(Entries taken from a collection)
========

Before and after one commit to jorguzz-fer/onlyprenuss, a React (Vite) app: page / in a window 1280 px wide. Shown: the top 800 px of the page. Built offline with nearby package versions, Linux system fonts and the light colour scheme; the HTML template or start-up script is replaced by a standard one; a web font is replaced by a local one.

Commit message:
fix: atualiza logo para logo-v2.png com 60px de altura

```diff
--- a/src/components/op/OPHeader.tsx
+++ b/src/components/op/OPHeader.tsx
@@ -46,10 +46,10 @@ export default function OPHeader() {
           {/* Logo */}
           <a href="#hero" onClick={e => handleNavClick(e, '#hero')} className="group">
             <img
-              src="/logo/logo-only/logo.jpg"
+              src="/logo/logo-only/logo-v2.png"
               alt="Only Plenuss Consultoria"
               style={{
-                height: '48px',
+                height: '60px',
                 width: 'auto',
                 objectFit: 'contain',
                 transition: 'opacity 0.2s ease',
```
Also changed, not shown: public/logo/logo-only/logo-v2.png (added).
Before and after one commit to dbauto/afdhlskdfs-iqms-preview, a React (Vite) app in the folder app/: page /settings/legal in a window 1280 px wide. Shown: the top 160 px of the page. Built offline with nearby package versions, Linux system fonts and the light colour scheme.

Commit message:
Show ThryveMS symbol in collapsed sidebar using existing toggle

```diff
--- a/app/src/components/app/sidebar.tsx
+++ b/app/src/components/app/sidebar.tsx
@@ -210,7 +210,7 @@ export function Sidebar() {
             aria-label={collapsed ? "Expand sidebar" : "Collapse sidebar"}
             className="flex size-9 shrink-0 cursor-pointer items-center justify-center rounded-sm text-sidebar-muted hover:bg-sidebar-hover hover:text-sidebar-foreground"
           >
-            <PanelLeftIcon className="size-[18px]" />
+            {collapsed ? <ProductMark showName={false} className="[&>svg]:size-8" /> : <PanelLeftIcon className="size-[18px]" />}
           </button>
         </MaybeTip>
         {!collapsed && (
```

========

> [DIRECTIONS] Restate the data above word for word, omitting nothing.

> [RESULT FOR THIS EXERCISE]
Before and after one commit to jorguzz-fer/onlyprenuss, a React (Vite) app: page / in a window 1280 px wide. Shown: the top 800 px of the page. Built offline with nearby package versions, Linux system fonts and the light colour scheme; the HTML template or start-up script is replaced by a standard one; a web font is replaced by a local one.

Commit message:
fix: atualiza logo para logo-v2.png com 60px de altura

```diff
--- a/src/components/op/OPHeader.tsx
+++ b/src/components/op/OPHeader.tsx
@@ -46,10 +46,10 @@ export default function OPHeader() {
           {/* Logo */}
           <a href="#hero" onClick={e => handleNavClick(e, '#hero')} className="group">
             <img
-              src="/logo/logo-only/logo.jpg"
+              src="/logo/logo-only/logo-v2.png"
               alt="Only Plenuss Consultoria"
               style={{
-                height: '48px',
+                height: '60px',
                 width: 'auto',
                 objectFit: 'contain',
                 transition: 'opacity 0.2s ease',
```
Also changed, not shown: public/logo/logo-only/logo-v2.png (added).
Before and after one commit to dbauto/afdhlskdfs-iqms-preview, a React (Vite) app in the folder app/: page /settings/legal in a window 1280 px wide. Shown: the top 160 px of the page. Built offline with nearby package versions, Linux system fonts and the light colour scheme.

Commit message:
Show ThryveMS symbol in collapsed sidebar using existing toggle

```diff
--- a/app/src/components/app/sidebar.tsx
+++ b/app/src/components/app/sidebar.tsx
@@ -210,7 +210,7 @@ export function Sidebar() {
             aria-label={collapsed ? "Expand sidebar" : "Collapse sidebar"}
             className="flex size-9 shrink-0 cursor-pointer items-center justify-center rounded-sm text-sidebar-muted hover:bg-sidebar-hover hover:text-sidebar-foreground"
           >
-            <PanelLeftIcon className="size-[18px]" />
+            {collapsed ? <ProductMark showName={false} className="[&>svg]:size-8" /> : <PanelLeftIcon className="size-[18px]" />}
           </button>
         </MaybeTip>
         {!collapsed && (
```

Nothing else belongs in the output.